Recently a friend had several car break-ins in his neighborhood. The neighbors were very distressed.
Usually, you want the neighbors gathering for a barbecue grill out or just hanging around the fence and catching up. You don’t want to be comparing horror stories about your home security.
According to FBI, more than 689,527 thefts of motor vehicles occurred nationwide in 2014. More than $4.5 billion was lost nationwide to motor vehicle thefts in 2014 with the average dollar loss being $835. An additional $553 in vehicle accessories were reported stolen, including items such as hubcaps, wheel covers and radios, and even side-view mirrors.
So my friend’s neighbors were concerned that the even though many of their cars are equipped with alarm systems, the thieves are getting smarter.
Frank Scafidi of the National Insurance Crime Bureau says that thieves are now using “scanner boxes” to override keyless entry systems.
It can take a $2 piece of equipment from the hardware store to efficiently shatter a back window. A car alarm doesn’t go off when you break a window, only when you open a door.
Often thieves target cars based on something simple like a dangling white cord. A Jansport bag on the floor of the backseat may be bursting with last week’s dirty gym clothes – or a PS4. Jackets are also a big thing – it could mean a wallet is in the pocket.
Here’s the best way to help prevent car break-ins:
- Always lock your car doors. One of the neighbors who were involved didn’t have her car doors locked. She thought the vehicle was safe since it was in the driveway.
- Don’t leave valuables in your car.

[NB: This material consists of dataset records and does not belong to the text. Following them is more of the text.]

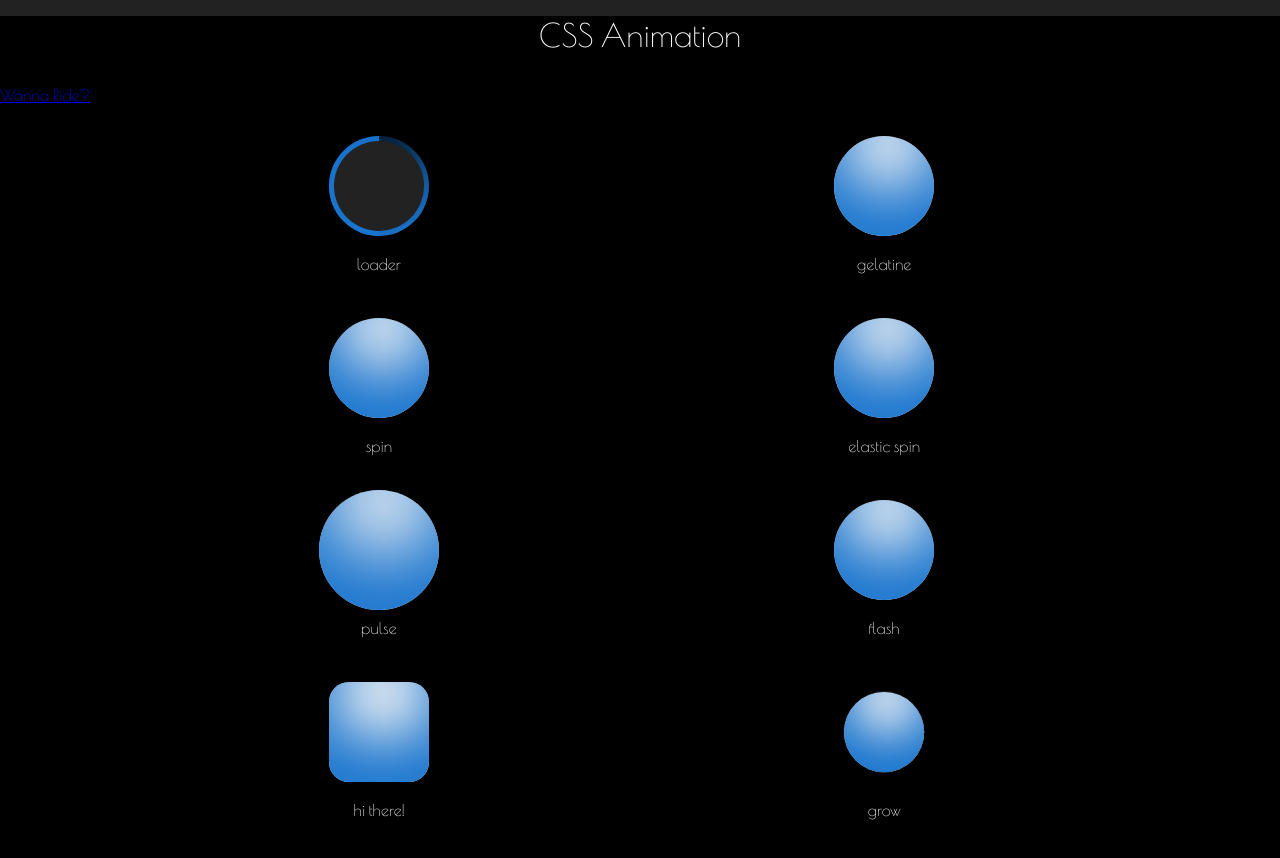
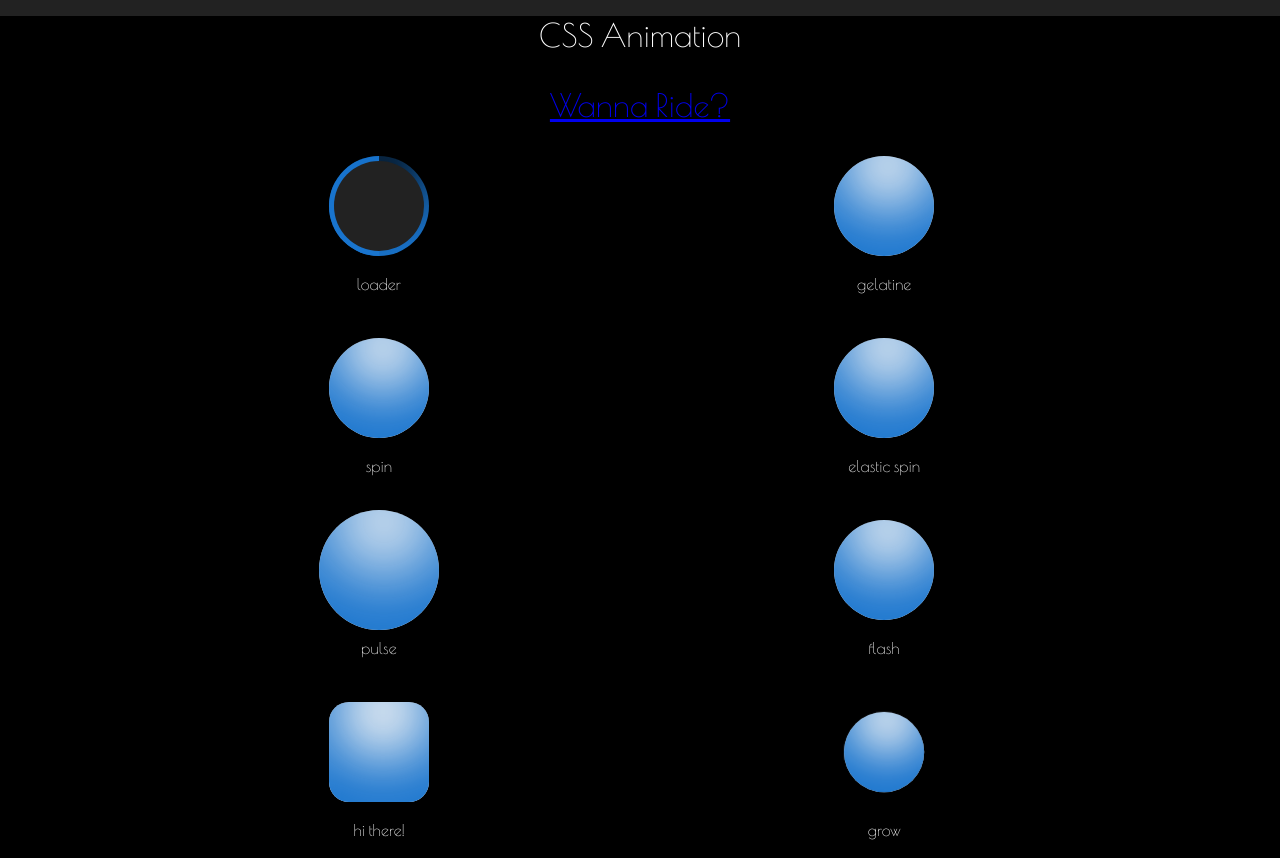
Before and after one commit to rakshithamathew/css5, a plain HTML site: page index.html in a window 1280 px wide. Shown: the top 858 px of the page. Drawn offline with nearby package versions, Linux system fonts and the light colour scheme.

Commit message:
Update index.html

```diff
--- a/index.html
+++ b/index.html
@@ -10,10 +10,13 @@
   </head>
   <body style="background-color: black">
 
-<h1>CSS Animation</h1>
+    <header>
+      <h1>CSS Animation</h1>
+    <h1><a href="car.html">Wanna Ride?</a></h1>
+    </header>
 
-    <a href="car.html">Wanna Ride?</a>
-<div class="row">
+    <section>
+      <div class="row">
   <div class="cell">
     <div class="circle loader"></div>
     <p>loader</p>
@@ -159,6 +162,7 @@
     <p>hinge</p>
   </div>
 </div>
+    </section>
 
 
 
```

Take items – smartphone, tablet, even headphones – with you even if you’re just running into the store for a few things.
- If you have a GPS place them in the glove compartment or under a seat. And it’s even advisable to carry some wet nap wipes in the glove compartment to wipe away the “sticker ring” or suction cup marks as this can alert thieves to a GPS being in the car and tempt them to break-in even though the GPS isn’t visible in the window.
As the neighbors gathered to talk about their recent string of thefts, one neighbor pointed out that he had seen suspicious looking youths walking down the street and peering into vehicles.
It’s always good to file a police report if you discover your car has been broken into. However, don’t move the vehicle before you call the police. Document the scene as it is. You’ll need the police report if you plan to file an insurance claim.
Car break-ins are a hassle to deal with and can be unsettling. But by helping keep a neighborhood watch and taking the above precautions you can add an extra layer of home security.